Saturday, March 14, 2015

2015 March 8 and 14: Dambala

Last Sunday, the three of us went to our favourite Sunday Sri Lankan restaurant with our friend Mario. He first introduced us to the restaurant on our first Sunday at church here. He eats there most Sundays, and when Steve asked if the food was good there, his reply was "It's good enough" with a modest tilt of his head.

Boy, was he right! And also wrong.... This little place serves some of the best Sri Lankan food we have eaten anywhere in the past month. Usually we show up and the three ladies who own the place just start bringing us food. Everything is always delicious, and we always leave feeling satisfied with a wonderful meal and for a very modest price. Last time, for example, all-you-can-eat for four people was 705 rupees ($5.38).

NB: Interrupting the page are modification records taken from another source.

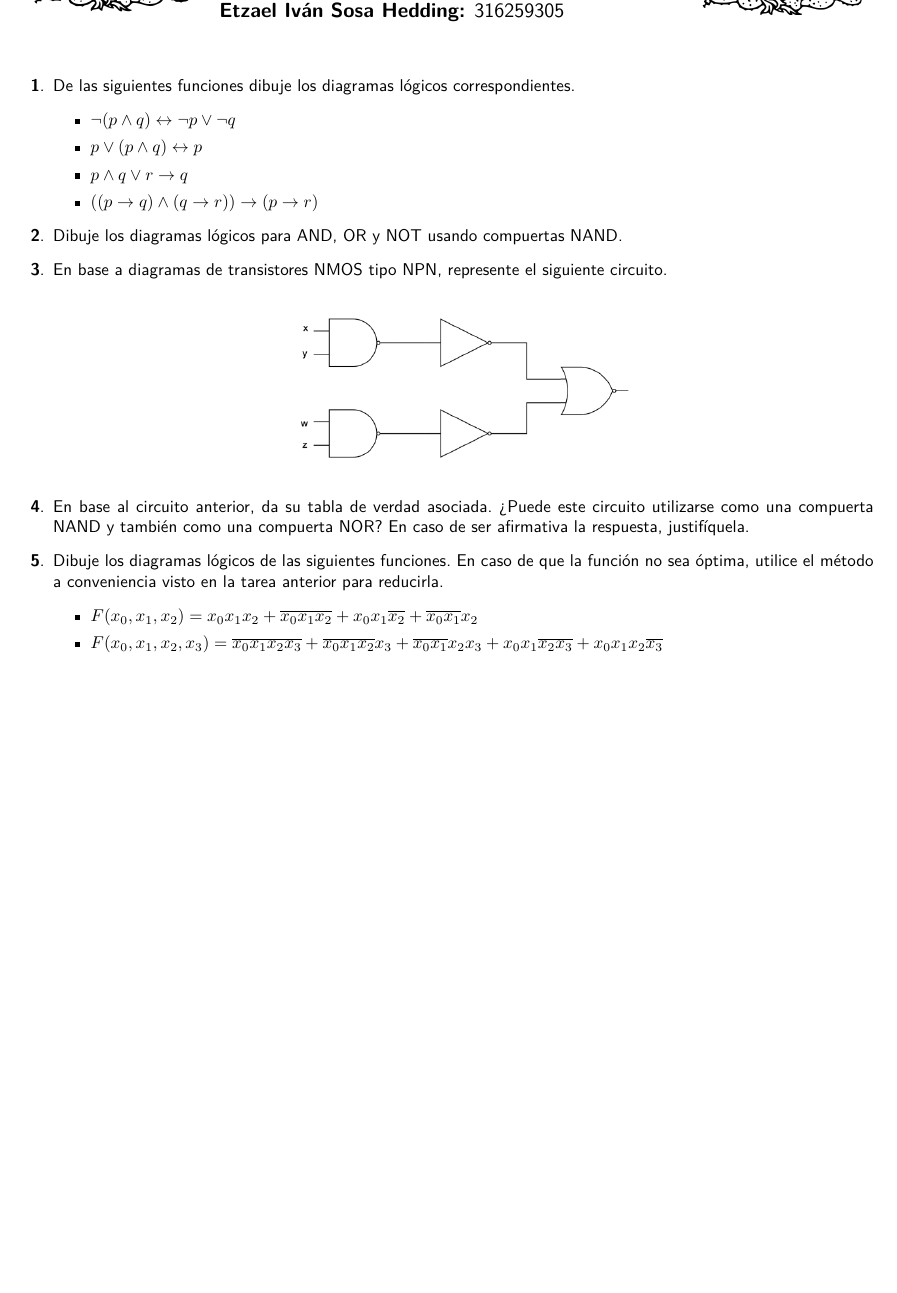
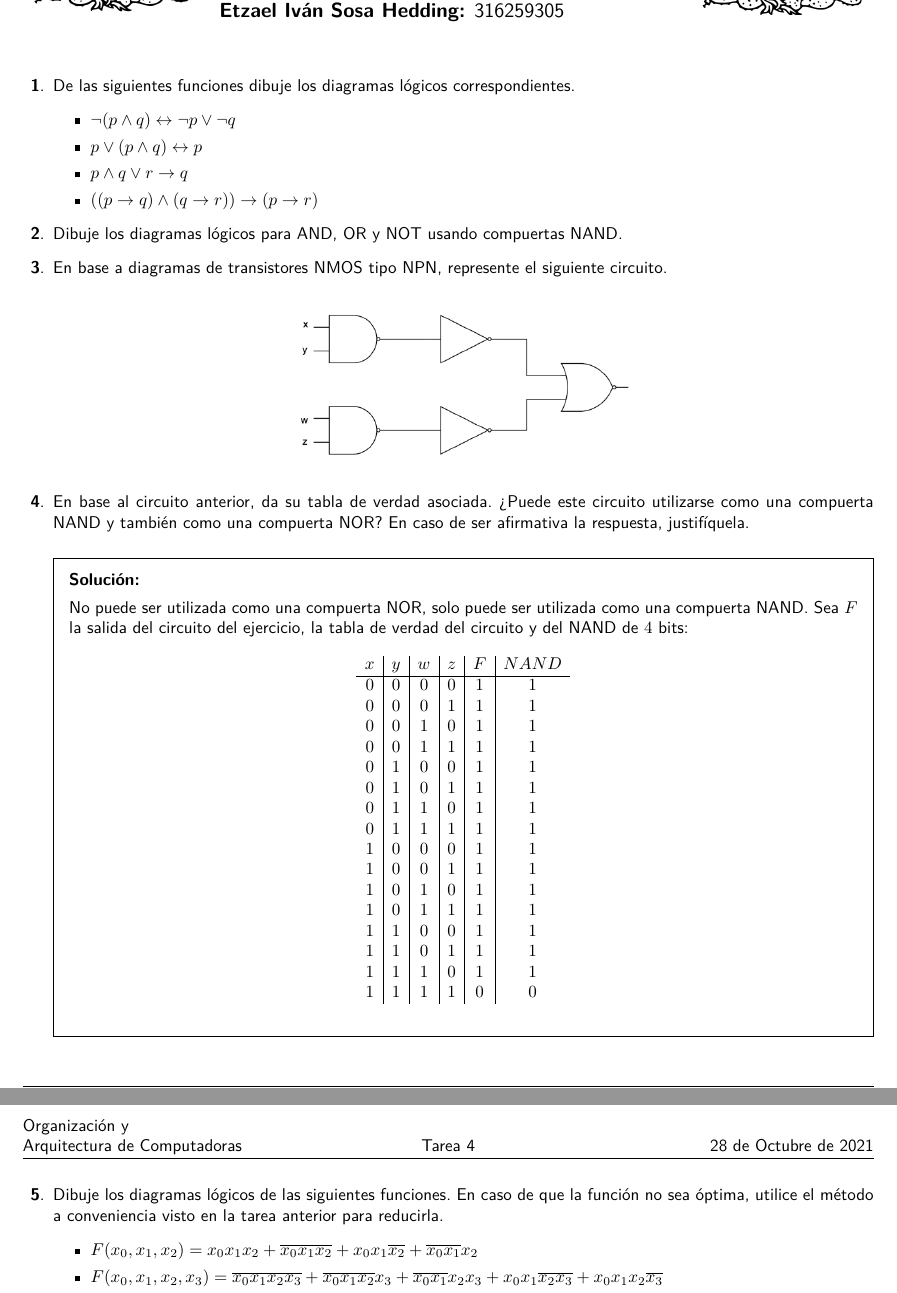
Before and after one commit to ethanauditore/Organizacion-y-Arquitectura-de-Computadoras, a LaTeX problem sheet (Tareas/Tarea4/Tarea4.tex): part of the page before the commit and two parts of pages 1 and 2 of 2 after it, the two joined at a grey line, cut so that both start at the same text, the shorter picture padded with empty space. Compiled offline with pdfLaTeX.

Commit message:
Tarea 4: Ejercicio 4 terminado

```diff
--- a/Tareas/Tarea4/Tarea4.tex
+++ b/Tareas/Tarea4/Tarea4.tex
@@ -69,6 +69,33 @@
   \question{En base al circuito anterior, da su tabla de verdad asociada. ¿Puede
     este circuito utilizarse como una compuerta NAND y también como una
     compuerta NOR?\@ En caso de ser afirmativa la respuesta, justifíquela.}
+  \begin{solution}
+    No puede ser utilizada como una compuerta NOR, solo puede ser utilizada como
+    una compuerta NAND.\@ Sea $F$ la salida del circuito del ejercicio, la tabla
+    de verdad del circuito y del NAND de $4$ bits:
+    \begin{gather*}
+      \begin{array}{c|c|c|c|c|c}
+        x & y & w & z & F & NAND \\
+        \hline
+        0 & 0 & 0 & 0 & 1 & 1 \\
+        0 & 0 & 0 & 1 & 1 & 1 \\
+        0 & 0 & 1 & 0 & 1 & 1 \\
+        0 & 0 & 1 & 1 & 1 & 1 \\
+        0 & 1 & 0 & 0 & 1 & 1 \\
+        0 & 1 & 0 & 1 & 1 & 1 \\
+        0 & 1 & 1 & 0 & 1 & 1 \\
+        0 & 1 & 1 & 1 & 1 & 1 \\
+        1 & 0 & 0 & 0 & 1 & 1 \\
+        1 & 0 & 0 & 1 & 1 & 1 \\
+        1 & 0 & 1 & 0 & 1 & 1 \\
+        1 & 0 & 1 & 1 & 1 & 1 \\
+        1 & 1 & 0 & 0 & 1 & 1 \\
+        1 & 1 & 0 & 1 & 1 & 1 \\
+        1 & 1 & 1 & 0 & 1 & 1 \\
+        1 & 1 & 1 & 1 & 0 & 0 \\
+      \end{array}
+    \end{gather*}
+  \end{solution}
 
   \question{Dibuje los diagramas lógicos de las siguientes funciones. En caso de
     que la función no sea óptima, utilice el método a conveniencia visto en la
```
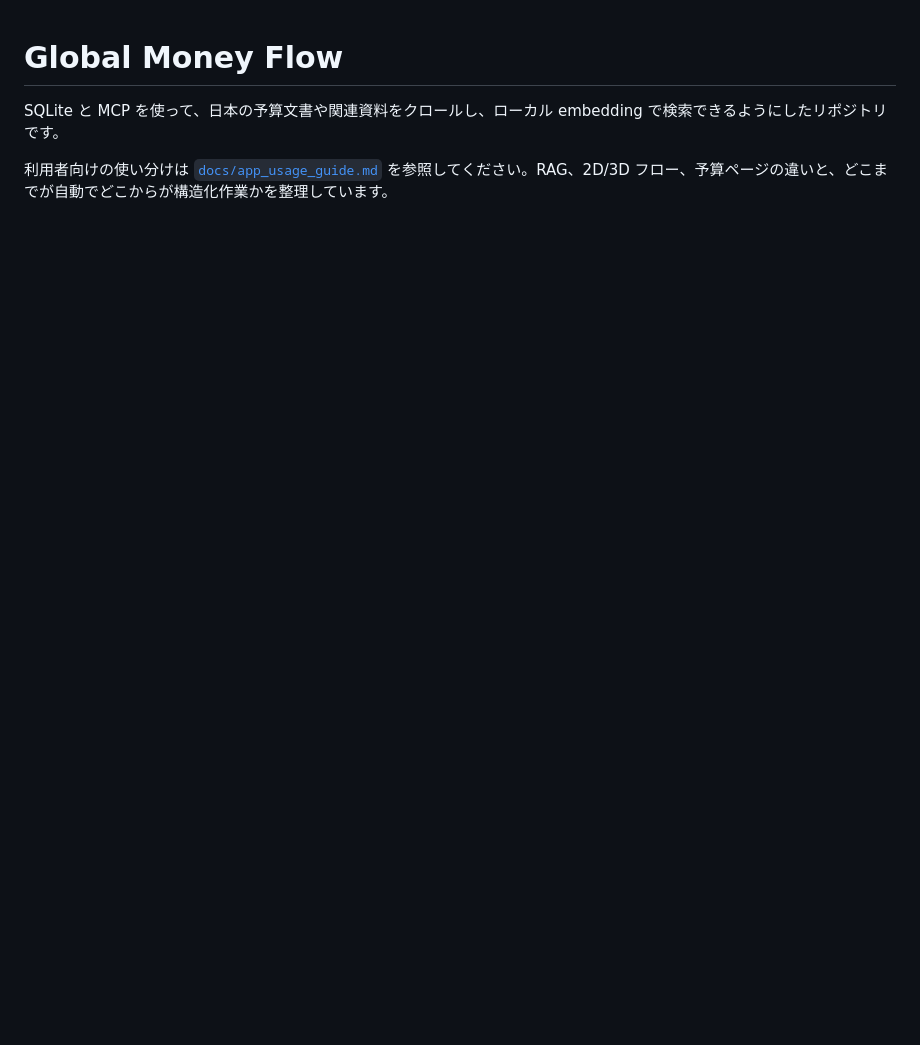
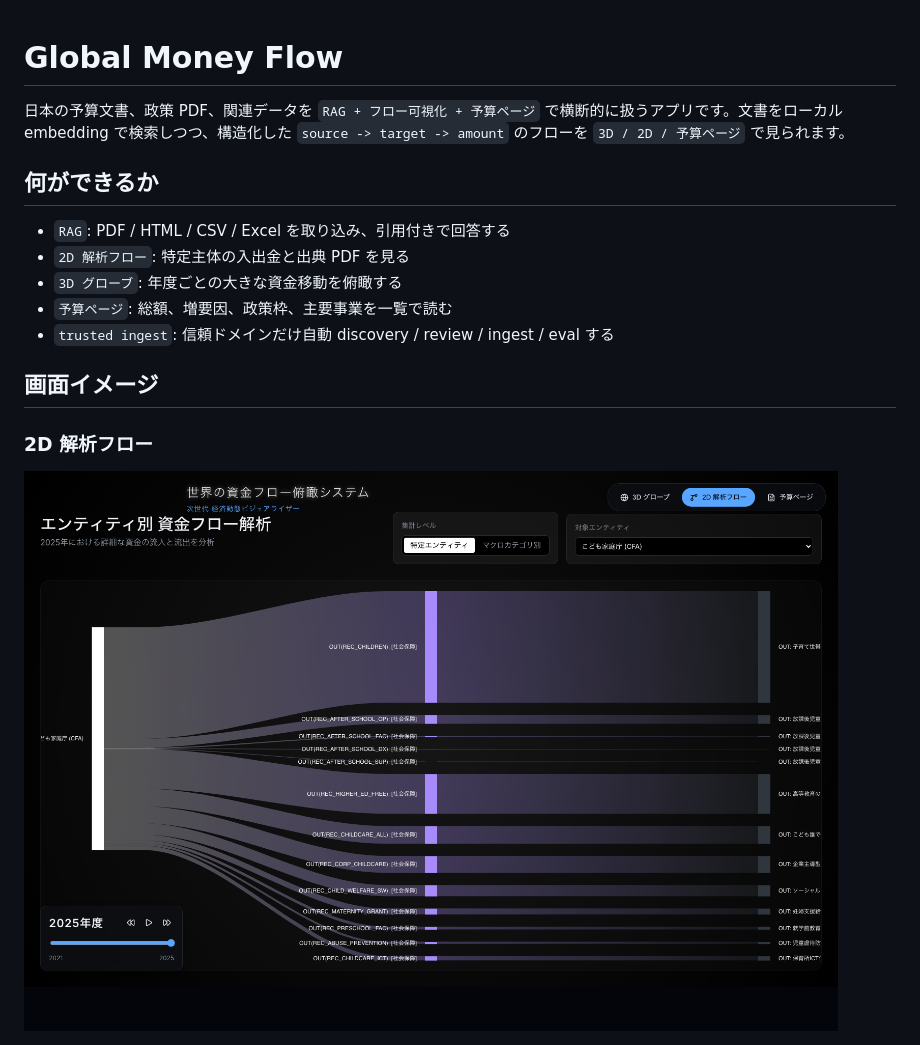
Before and after one commit to t012093/moneyflow-visualizer, a Markdown page: README.md, the part around one of its changes. Drawn GitHub-style; pictures changed too: docs/screenshots/flow-2d-cfa.png (added); blank space fills up the shorter version.

```diff
--- a/README.md
+++ b/README.md
@@ -1,5 +1,18 @@
 # Global Money Flow
 
-SQLite と MCP を使って、日本の予算文書や関連資料をクロールし、ローカル embedding で検索できるようにしたリポジトリです。
+日本の予算文書、政策 PDF、関連データを `RAG + フロー可視化 + 予算ページ` で横断的に扱うアプリです。文書をローカル embedding で検索しつつ、構造化した `source -> target -> amount` のフローを `3D / 2D / 予算ページ` で見られます。
 
-利用者向けの使い分けは [`docs/app_usage_guide.md`](/Volumes/space/お金の流れ/global-money-flow/docs/app_usage_guide.md) を参照してください。RAG、2D/3D フロー、予算ページの違いと、どこまでが自動でどこからが構造化作業かを整理しています。
+## 何ができるか
+
+- `RAG`: PDF / HTML / CSV / Excel を取り込み、引用付きで回答する
+- `2D 解析フロー`: 特定主体の入出金と出典 PDF を見る
+- `3D グローブ`: 年度ごとの大きな資金移動を俯瞰する
+- `予算ページ`: 総額、増要因、政策枠、主要事業を一覧で読む
+- `trusted ingest`: 信頼ドメインだけ自動 discovery / review / ingest / eval する
+
+## 画面イメージ
+
+### 2D 解析フロー
+
+![2D flow screenshot](docs/screenshots/flow-2d-cfa.png)
+
```
Also changed, not shown: other parts of README.md (+30 -0 lines), docs/roadmap.md (added, +74 -0 lines), docs/screenshots/budget-page-cfa.png (added), 2 other files.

One of the dishes that we were served last Sunday was called dambala. Dambala are an absolutely wonderful kind of green bean. It looks like it has four frilly wings, hence the English name 'winged bean'. I first encountered this strange looking vegetable in the grocery store, but having no idea what it was called, did not buy any. Now that I knew what they were, I bought some, and tonight we had homemade winged beans for supper. They tasted just like at the restaurant, just not as spicy.

You can probably use green beans in this recipe, but I would use a French cut bean rather than short cuts - that way, you will get some of the crispy texture that occurs because of the thin wings on the cut winged beans.

Dambala

8 winged beans chopped into 1/2 inch pieces - makes about 4 cups
1 medium red onion, finely chopped
3 cloves garlic, finely chopped
6 curry leaves if you have them
1/2 tsp of red chili flakes - use up to 1 1/2 tsps if you like it spicy!
salt to taste
2 tbsps cooking oil
a little water

Cook the onion and garlic in the oil until translucent. Add the chopped winged beans and curry leaves, stir, cover, and let cook. If the onion or garlic start to get too cooked, add a little water and replace the lid. Stir occasionally. When the beans are almost cooked, add the red chili flakes. Do not replace the lid. Stir until water is evaporated, then add salt to taste and remove from heat. You want the very edges of the beans to be slightly crispy, and the thicker parts to be al dente.